── PROVIDED INFORMATION ──
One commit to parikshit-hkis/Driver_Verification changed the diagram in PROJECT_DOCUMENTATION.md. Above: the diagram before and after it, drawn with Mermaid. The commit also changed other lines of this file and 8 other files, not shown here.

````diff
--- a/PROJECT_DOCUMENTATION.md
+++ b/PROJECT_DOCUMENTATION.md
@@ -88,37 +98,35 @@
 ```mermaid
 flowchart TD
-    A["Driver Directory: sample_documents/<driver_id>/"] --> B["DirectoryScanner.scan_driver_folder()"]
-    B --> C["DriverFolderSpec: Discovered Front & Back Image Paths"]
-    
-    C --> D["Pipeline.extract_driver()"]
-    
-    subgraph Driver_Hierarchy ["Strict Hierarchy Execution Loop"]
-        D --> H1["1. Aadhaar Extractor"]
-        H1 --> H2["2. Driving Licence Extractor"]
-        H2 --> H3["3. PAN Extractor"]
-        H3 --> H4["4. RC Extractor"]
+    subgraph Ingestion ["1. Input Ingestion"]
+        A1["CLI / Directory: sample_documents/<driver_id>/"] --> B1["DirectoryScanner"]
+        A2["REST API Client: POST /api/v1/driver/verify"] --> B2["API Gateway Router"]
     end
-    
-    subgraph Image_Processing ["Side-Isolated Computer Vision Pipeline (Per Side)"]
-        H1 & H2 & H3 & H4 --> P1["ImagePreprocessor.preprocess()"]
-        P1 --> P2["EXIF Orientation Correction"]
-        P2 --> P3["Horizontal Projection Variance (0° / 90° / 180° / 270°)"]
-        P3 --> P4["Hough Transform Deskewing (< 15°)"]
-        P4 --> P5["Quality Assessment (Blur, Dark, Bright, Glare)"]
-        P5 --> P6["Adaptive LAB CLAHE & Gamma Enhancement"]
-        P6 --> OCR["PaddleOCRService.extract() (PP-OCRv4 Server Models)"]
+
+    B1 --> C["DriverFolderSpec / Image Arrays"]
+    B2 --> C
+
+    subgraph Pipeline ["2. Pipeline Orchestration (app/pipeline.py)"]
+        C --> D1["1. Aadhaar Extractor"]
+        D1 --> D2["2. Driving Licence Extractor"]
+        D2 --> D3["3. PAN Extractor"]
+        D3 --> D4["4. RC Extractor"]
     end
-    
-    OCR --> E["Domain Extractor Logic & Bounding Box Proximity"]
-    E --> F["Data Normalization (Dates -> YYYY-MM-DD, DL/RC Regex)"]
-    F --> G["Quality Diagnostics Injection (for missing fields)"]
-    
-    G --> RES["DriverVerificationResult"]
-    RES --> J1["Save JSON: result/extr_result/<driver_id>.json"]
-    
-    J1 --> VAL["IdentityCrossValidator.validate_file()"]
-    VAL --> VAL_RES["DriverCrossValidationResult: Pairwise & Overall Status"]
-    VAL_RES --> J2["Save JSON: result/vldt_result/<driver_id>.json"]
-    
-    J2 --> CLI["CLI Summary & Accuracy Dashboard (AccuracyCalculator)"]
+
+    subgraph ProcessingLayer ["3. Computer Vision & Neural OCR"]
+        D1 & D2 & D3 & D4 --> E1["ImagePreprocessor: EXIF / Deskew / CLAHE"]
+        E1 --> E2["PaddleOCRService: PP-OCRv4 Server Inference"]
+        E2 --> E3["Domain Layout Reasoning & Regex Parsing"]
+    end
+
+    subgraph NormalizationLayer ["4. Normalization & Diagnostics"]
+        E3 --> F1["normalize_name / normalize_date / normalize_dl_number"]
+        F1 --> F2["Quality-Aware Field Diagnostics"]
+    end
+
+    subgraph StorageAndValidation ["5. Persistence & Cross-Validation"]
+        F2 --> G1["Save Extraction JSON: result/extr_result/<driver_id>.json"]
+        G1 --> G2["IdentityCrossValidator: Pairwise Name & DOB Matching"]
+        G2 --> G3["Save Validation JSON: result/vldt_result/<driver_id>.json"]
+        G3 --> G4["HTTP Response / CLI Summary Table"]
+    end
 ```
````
───
── PROVIDED INFORMATION ──
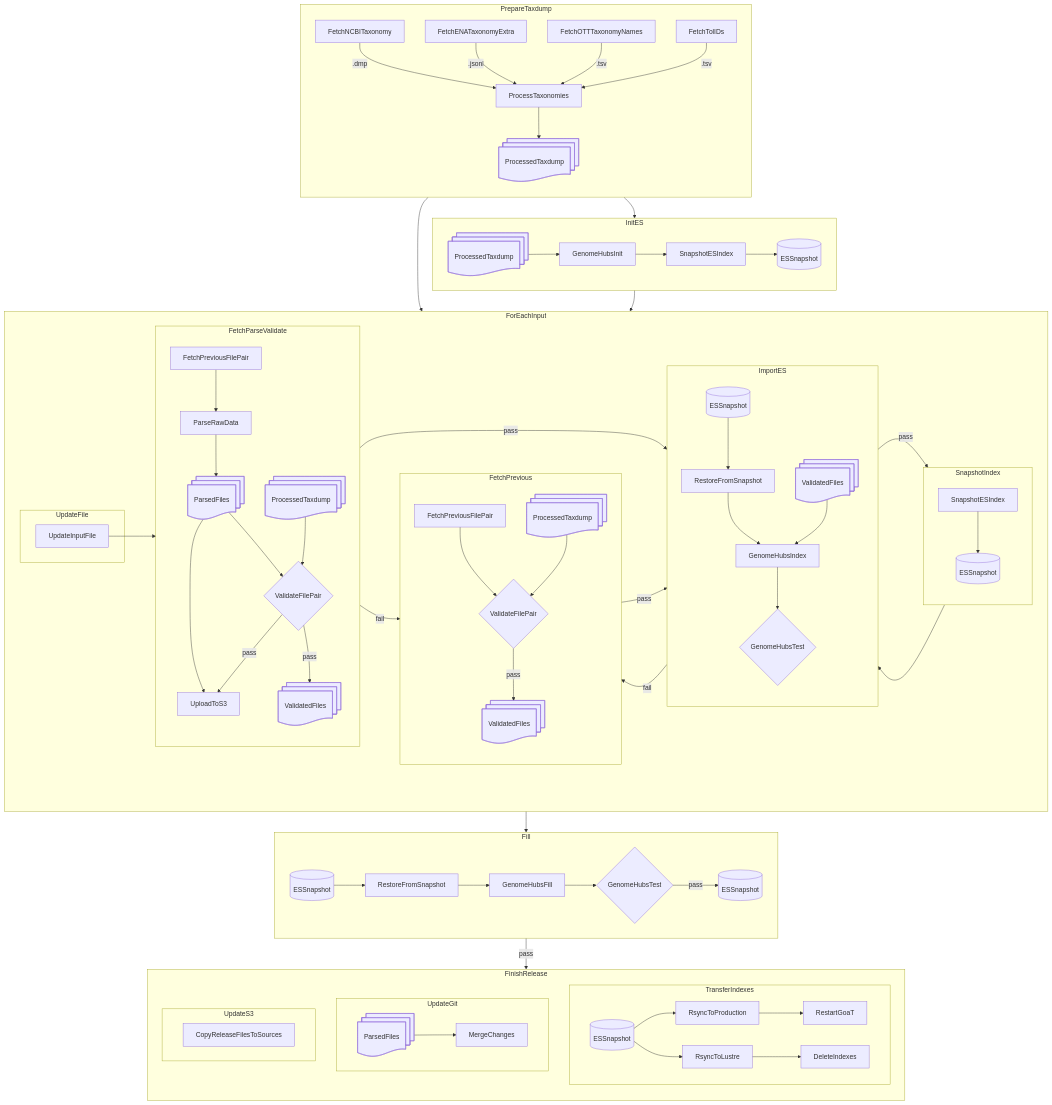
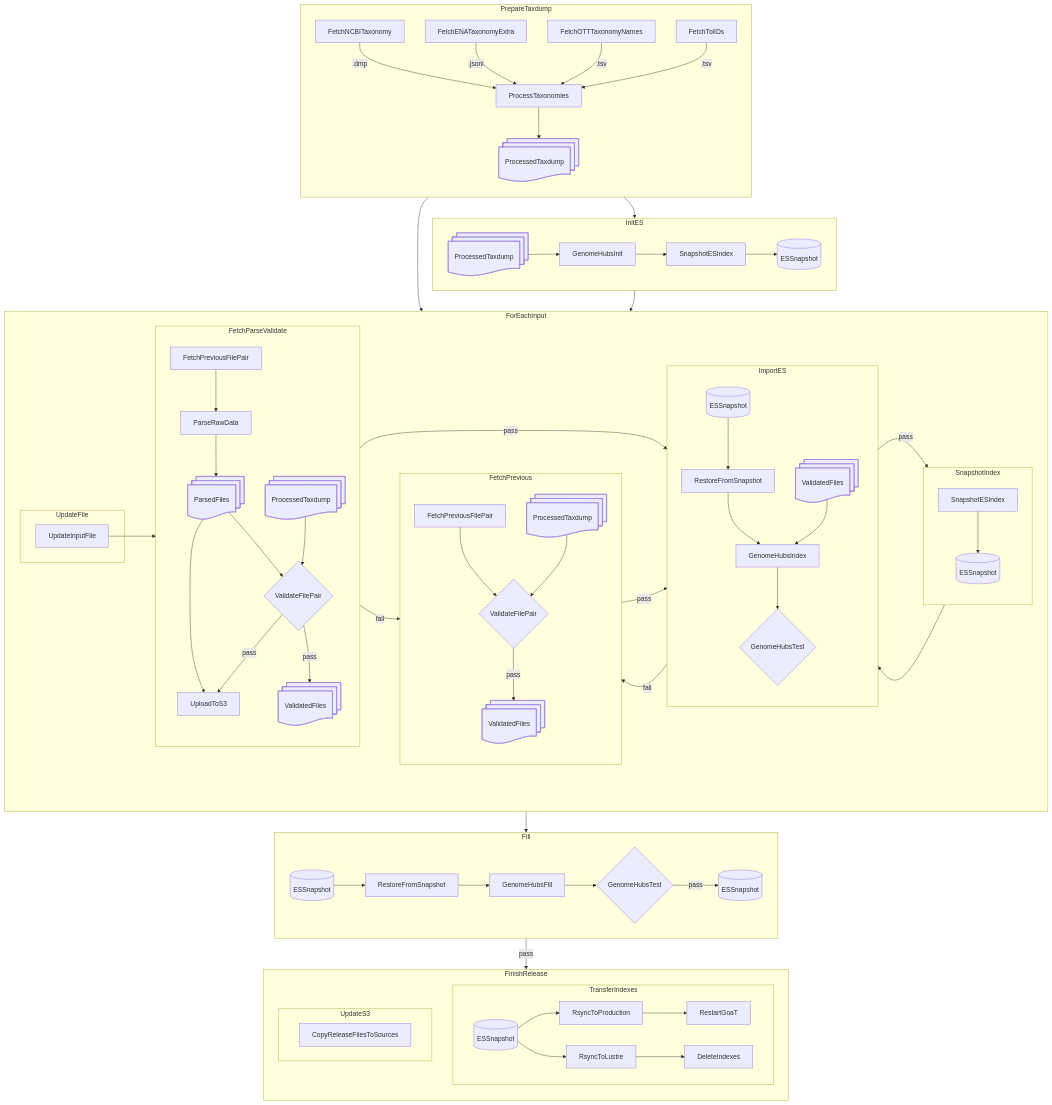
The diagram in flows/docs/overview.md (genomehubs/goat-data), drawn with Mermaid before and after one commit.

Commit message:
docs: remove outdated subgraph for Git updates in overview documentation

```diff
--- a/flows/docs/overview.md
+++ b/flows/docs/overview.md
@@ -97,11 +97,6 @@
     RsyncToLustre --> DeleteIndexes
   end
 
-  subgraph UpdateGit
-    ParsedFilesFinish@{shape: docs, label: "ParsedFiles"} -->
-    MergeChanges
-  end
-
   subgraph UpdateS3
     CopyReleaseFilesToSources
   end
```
───
WHAT NEEDS TO BE DONE = Within the material above, find every line containing the word "docs" and copy it.

RESULT OF THIS EXERCISE =
The diagram in flows/docs/overview.md (genomehubs/goat-data), drawn with Mermaid before and after one commit.
docs: remove outdated subgraph for Git updates in overview documentation
--- a/flows/docs/overview.md
+++ b/flows/docs/overview.md
-    ParsedFilesFinish@{shape: docs, label: "ParsedFiles"} -->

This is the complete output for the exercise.